Asked why ‘Digital Nature’ will only be up for a week, Watts replies, “It’s funny, the other day I was in San Francisco and I was talking to a gallery owner about this show, and she said ‘All that work for only five nights?’ I really contemplated about it afterwards and thought ‘I’ve had this long career working in gardens, and yeah, it’s only five nights but that’s how things happen in gardens – its ephemeral. Right now, at home, my magnolia is blooming and I’m missing it, and that’s it for this year! Things come and go and change in gardens. For me, it’s appropriate.”
Only one artist from 2016 will be presenting artwork in this year’s ‘Digital Nature’ exhibit. Watts explains, “I’m always looking for new artists. Now I know a lot of artists, and they refer me to their friends’ works and I find people online. I also have connections to an artists’ residency in Connecticut and they have a lot of composers that go to residency. And when they send out their emails I go through everybody’s work. For this year’s show, I found these young composers who wrote a piece about Southern oak trees – one of them wrote the chamber music and the other made a video that goes along with that. Unfortunately we won’t have live chamber music but we’ll show the recording and the video under an oak tree. All the installations have a connection to the place they’re at.”
Watts says she didn’t have specific sites at The Arboretum in mind beforehand, “I mostly found the artists I wanted to work with – sometimes they have existing work, a few of them are still making new work now – and I had conversations with them. We have 18 or 19 artists for this sow, but some of them are collaborating. Most of them are local but some are from out of state; one is from Chicago, the composers are coming in from Michigan, another is from Philadelphia. Once I had a group of artists together, that’s when I spent some time at The Arboretum to decide where the pieces are going.”
“The show isn’t touring; its site-specific work,” clarifies Watts. “While the pieces can go places, they were brought together to be in this show, in this place. For artists it’s an opportunity to show their work; it’s difficult to find places where you can find an audience. However, some artists we have in ‘Digital Nature’ are pretty well known. Brigitte Zieger, who’s from Paris, is one whose work has been displayed around the world. LACMA owns an art piece of hers. We’re showing one of her works which we’ll be projecting onto two walls by the front fountain. She and the other artists participating in this exhibit get the chance to see their work in a completely different setting.”
Schulhof underlines ‘Digital Nature’s’ more pressing significance, “There’s so much focus right now on changes that are occurring in our natural environment around the world – global warming, the introduction of invasive species, increasing urbanization.
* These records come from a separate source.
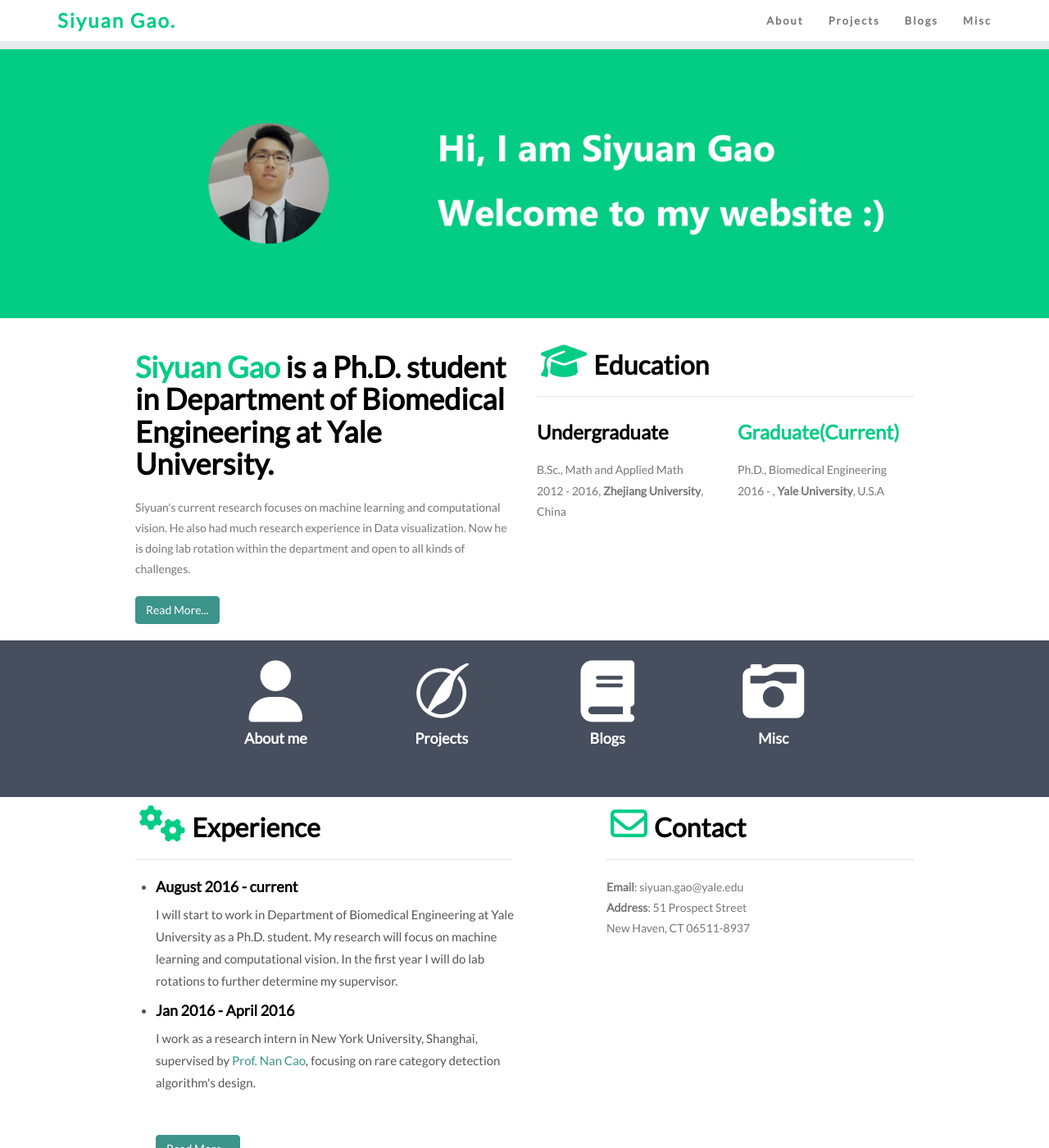
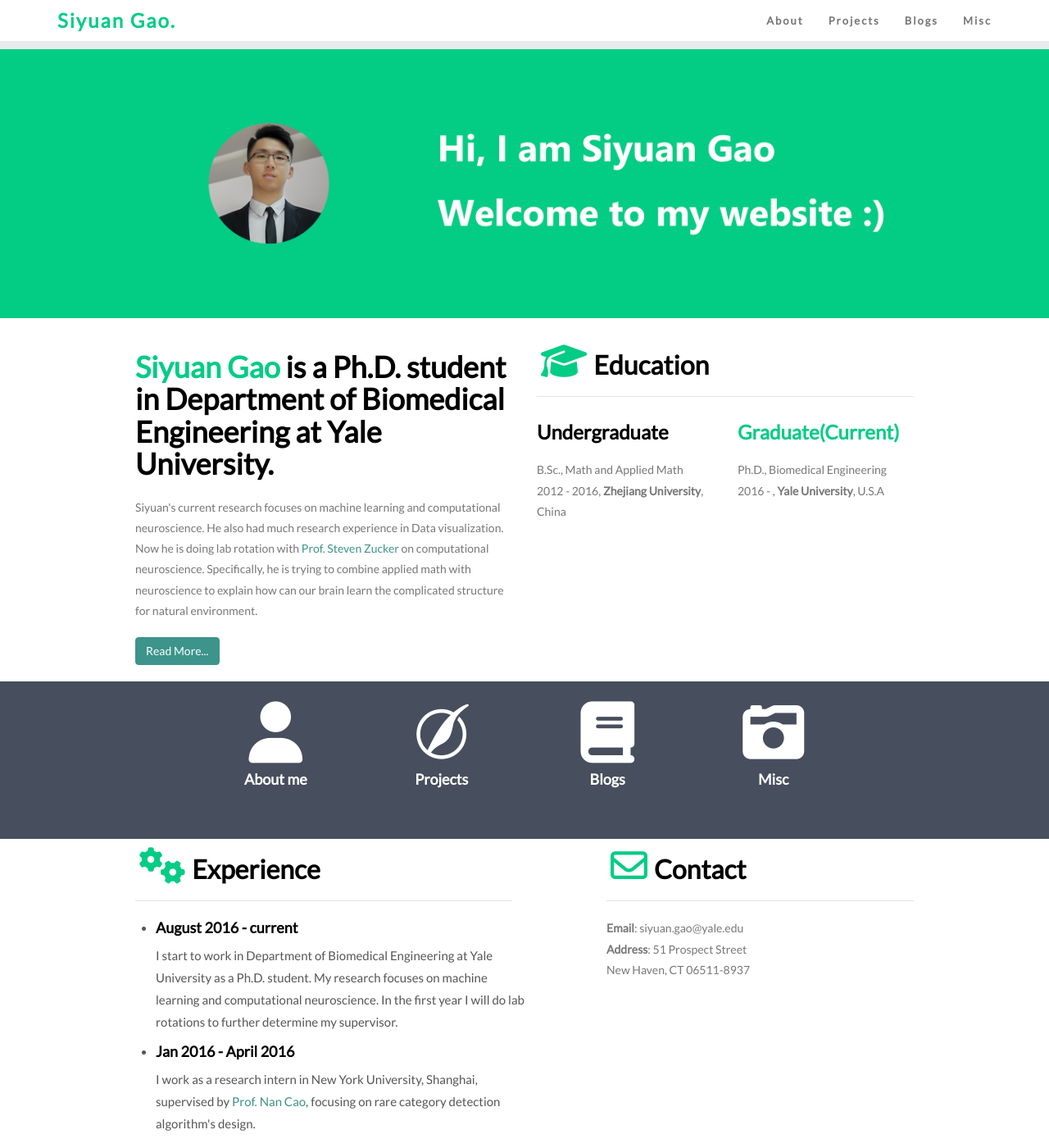
Before and after one commit to carricky/carricky.github.io, a Jekyll site: the page built from index.html, in a window 1280 px wide and 1400 px high. Shown: the whole window at 82% size. Built offline with Jekyll 4.4.1, drawn with Linux system fonts in a browser that asks for light colours; nearby versions of some CDN libraries; the list of posts is cut into pages by our own code; comment, search, counter and statistics services are not loaded.

Commit message:
updated the contents of index and about page

```diff
--- a/about.html
+++ b/about.html
@@ -11,7 +11,7 @@ header-img: "img/bg/about-bg.jpg"
         Hi, my name is <strong>Siyuan Gao (高思远)</strong>. My first name is pronounced pretty much as See Young, but it's still hard to remember, so you are also welcome to call me <strong>Ricky</strong>.
         </p>
         <p>
-            I was born in Zibo, China, and left my hometown for college in Hangzhou, China, where I finished my bachelor degree in <a href="http://www.zju.edu.cn/english/">Zhejiang University</a>. Zhejiang University is one of the most prestigious universities in China. For now, I will join <a href="http://www.yale.edu/">Yale Univeristy </a> as a Ph.D. student in the summer of 2016. Keep updated with this website to see more of my future life in Yale.
+            I was born in Zibo, China, and left my hometown for college in Hangzhou, China, where I finished my bachelor degree in <a href="http://www.zju.edu.cn/english/">Zhejiang University</a>. Zhejiang University is one of the most prestigious universities in China. For now, I am a first year Ph.D. student at <a href="http://www.yale.edu/">Yale Univeristy </a>. Keep updated with this website to see more of my life.
         </p>
     </section>
     <section class="foreground-content list-group">
--- a/index.html
+++ b/index.html
@@ -36,7 +36,7 @@ layout: default
 <div class="container-fluid bg-3 text-left" style="padding:20px 150px">
     <div class="col-md-6" >
         <h1><span class="light-green">Siyuan Gao</span> is a Ph.D. student in Department of Biomedical Engineering at Yale University.</h1>
-        <p>Siyuan's current research focuses on machine learning and computational vision. He also had much research experience in Data visualization. Now he is doing lab rotation within the department and open to all kinds of challenges.
+        <p>Siyuan's current research focuses on machine learning and computational neuroscience. He also had much research experience in Data visualization. Now he is doing lab rotation with <a href="http://www.cs.yale.edu/homes/vision/zucker/steve.html">Prof. Steven Zucker</a> on computational neuroscience. Specifically, he is trying to combine applied math with neuroscience to explain how can our brain learn the complicated structure for natural environment.
         </p>
         <a href="/about" class="btn btn-default" role="button">
             Read More...
@@ -117,7 +117,7 @@ layout: default
         <div class="row">
             <ul class="event-list">
                 <li><h4>August 2016 - current</h4>
-                    I will start to work in Department of Biomedical Engineering at Yale University as a Ph.D. student. My research will focus on machine learning and computational vision. In the first year I will do lab rotations to further determine my supervisor.
+                    I start to work in Department of Biomedical Engineering at Yale University as a Ph.D. student. My research focuses on machine learning and computational neuroscience. In the first year I will do lab rotations to further determine my supervisor.
                 </li>
                 <li><h4>Jan 2016 - April 2016</h4>
                     I work as a research intern in New York University, Shanghai, supervised by <a href="http://nancao.org/">Prof. Nan Cao</a>, focusing on rare category detection algorithm's design.
```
I think there is a cascade of environmental shifts because of climate change. While that’s not the sole emphasis of this show, it’s an important focus. To bring art into the landscape where you can have an artist make a statement juxtaposing with the botanical collection here at The Arboretum is an incredibly opportune occasion. ”
That ‘Digital Nature 2019’ transpires and culminates in five nights underscore the fleeting nature of blossoms in our environment, as Watts points out. The installations are a reminder that we need to appreciate the inherent wonders around us and recognize that we have to play an active role in preserving them for future generations.